About 85 people came to the Morton Grove library on a recent evening to learn more about Islam. A question written on a card for the Muslim panelists got to the heart of misunderstandings that the event was designed to address.
"Where are the cries of outrage over terrorist attacks?" it asked.
"Do we not assume that we're repulsed by it?" said panelist Omer Mozaffar, a lecturer at the University of Chicago in the Asian Classics program at the Graham School.
"Any human is repulsed not only by the taking of lives but of the threatening of lives," he added. "We would say we condemn it, but it would not be in the news. What would make the news is if we said, 'Death to America.'"
Mozaffar mentioned the 1994 murder of 29 Muslims and the wounding of 125 others when American-born Baruch Goldstein opened fire at the Mosque of Abraham in Palestine. After the attack, two rabbis came to the mosque to apologize. Mozaffar said that wasn't necessary because the community already understood the horror felt by people of all faiths.
The Morton Grove forum was organized to foster cross-cultural communication. It comes in the wake of an incident in August, when a 51-year-old Morton Grove man allegedly fired a high-velocity air rifle at the Muslim Education Center.
No one was hurt during the shooting, but about 500 people were in the building observing evening prayers for the holy month of Ramadan. The man was ordered in court to undergo an anger management evaluation and to stay away from members of the center.
At the Nov. 14 forum, another question related to the Muslim Brotherhood and whether or not the organization is in the United States.

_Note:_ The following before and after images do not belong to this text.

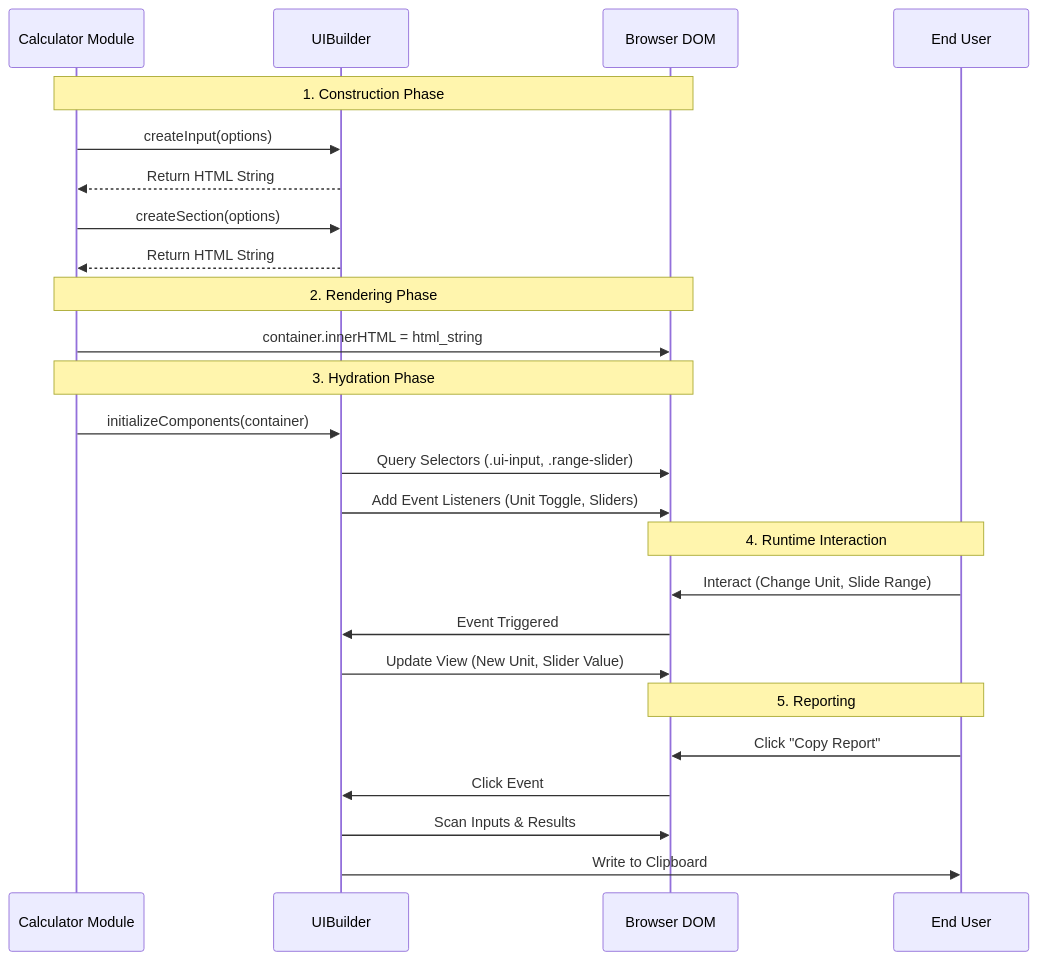
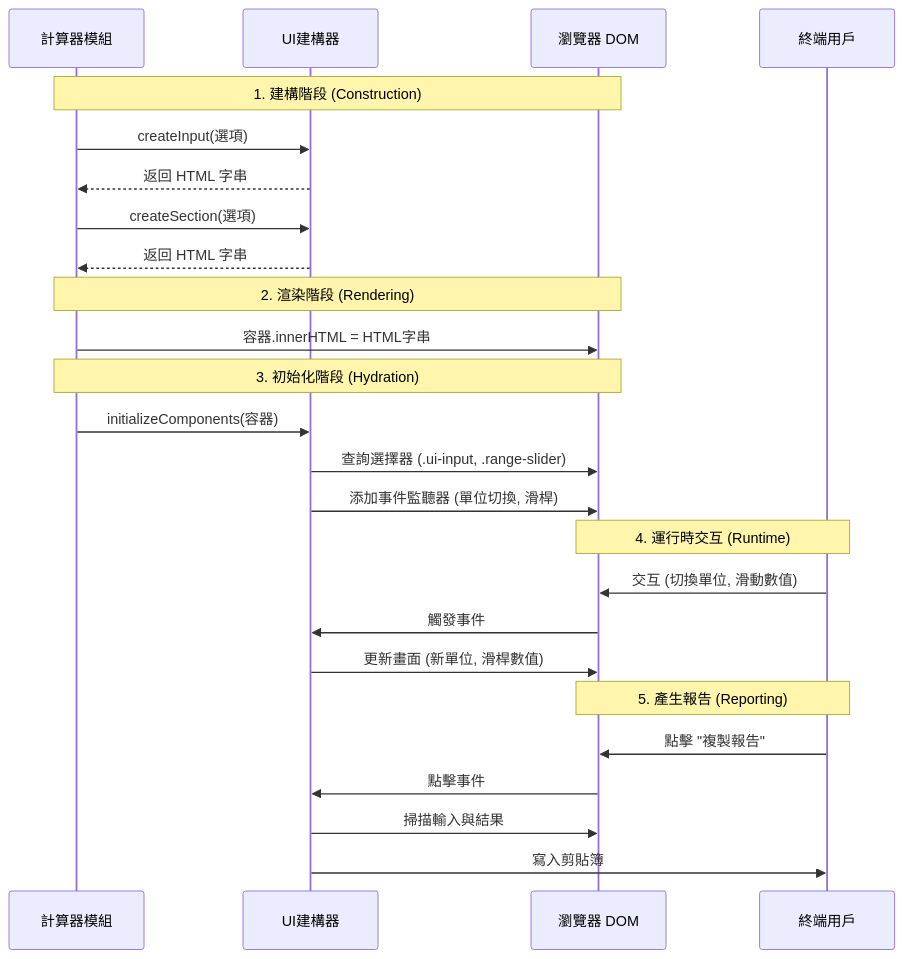
Before and after one commit to Lusnaker0730/MEDCALCEHR: the diagram in docs/ui-builder-analysis.md, drawn with Mermaid. The commit also changed other lines of this file, not shown here.

Commit message:
docs: Add architectural analysis and operational flowchart for the UI builder module.

````diff
--- a/docs/ui-builder-analysis.md
+++ b/docs/ui-builder-analysis.md
@@ -79,32 +80,32 @@
 ```mermaid
 sequenceDiagram
-    participant Calc as Calculator Module
-    participant UI as UIBuilder
-    participant DOM as Browser DOM
-    participant User as End User
+    participant Calc as 計算器模組
+    participant UI as UI建構器
+    participant DOM as 瀏覽器 DOM
+    participant User as 終端用戶
 
-    Note over Calc, DOM: 1. Construction Phase
-    Calc->>UI: createInput(options)
-    UI-->>Calc: Return HTML String
-    Calc->>UI: createSection(options)
-    UI-->>Calc: Return HTML String
+    Note over Calc, DOM: 1. 建構階段 (Construction)
+    Calc->>UI: createInput(選項)
+    UI-->>Calc: 返回 HTML 字串
+    Calc->>UI: createSection(選項)
+    UI-->>Calc: 返回 HTML 字串
     
-    Note over Calc, DOM: 2. Rendering Phase
-    Calc->>DOM: container.innerHTML = html_string
+    Note over Calc, DOM: 2. 渲染階段 (Rendering)
+    Calc->>DOM: 容器.innerHTML = HTML字串
     
-    Note over Calc, DOM: 3. Hydration Phase
-    Calc->>UI: initializeComponents(container)
-    UI->>DOM: Query Selectors (.ui-input, .range-slider)
-    UI->>DOM: Add Event Listeners (Unit Toggle, Sliders)
+    Note over Calc, DOM: 3. 初始化階段 (Hydration)
+    Calc->>UI: initializeComponents(容器)
+    UI->>DOM: 查詢選擇器 (.ui-input, .range-slider)
+    UI->>DOM: 添加事件監聽器 (單位切換, 滑桿)
     
-    Note over User, DOM: 4. Runtime Interaction
-    User->>DOM: Interact (Change Unit, Slide Range)
-    DOM->>UI: Event Triggered
-    UI->>DOM: Update View (New Unit, Slider Value)
+    Note over User, DOM: 4. 運行時交互 (Runtime)
+    User->>DOM: 交互 (切換單位, 滑動數值)
+    DOM->>UI: 觸發事件
+    UI->>DOM: 更新畫面 (新單位, 滑桿數值)
     
-    Note over User, DOM: 5. Reporting
-    User->>DOM: Click "Copy Report"
-    DOM->>UI: Click Event
-    UI->>DOM: Scan Inputs & Results
-    UI->>User: Write to Clipboard
+    Note over User, DOM: 5. 產生報告 (Reporting)
+    User->>DOM: 點擊 "複製報告"
+    DOM->>UI: 點擊事件
+    UI->>DOM: 掃描輸入與結果
+    UI->>User: 寫入剪貼簿
 ```
````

"Of course they are," said Mozaffar. "Why not? Their goal is to establish Muslim social services leading to Muslim polity. The Muslim Brotherhood is the boogeyman, and I think this is a serious problem."
The panelists also included Habeeb Quadri, principal of the MCC Full Time School in Morton Grove, which offers a curriculum of Islamic Studies, and Abeer Saleh, a science teacher and department head at the school.
Quadri presented a slideshow with "true or false" statements relating to misconceptions about the 1.5 billion Muslims in the world.
For example, one statement was: "Most Muslims in the world are Arabs."
"False," said Quadri. "Only 18 percent are Arabs. The majority are from India, Pakistan. Kenya has 45 percent Muslims. China has 10 million."
Another topic panelists were asked about related to modesty.
Men and women must dress modestly, panelists explained. Women keep their heads covered and wear loose-fitting clothing. Pre-marital relations are taboo and Muslims don't eat pork, road kill, or drink alcohol or blood.
"If you don't drink or dance," one questioner asked, "what do you do at social occasions?"
"It has to be 'PPL,'" said Saleh, the science teacher. "Public, purposeful and limited."
Quadri added that girls have to be asked to be married three times and that an outside party will act as a protector to make sure that a woman is marrying of her own free will and not being forced into any union.
Another audience member asked if Muslim children say the Pledge of Allegiance at their private parochial school. Saleh said that the pledge is hung in her room.
"We say the pledge once-a-month, added Quadri. "One person might recite it, but not everyone has to say it."
Panelists noted that MCC has the same curriculum as other schools, including classes in life science, reading and math. Their students also study Islamic history and take Arabic.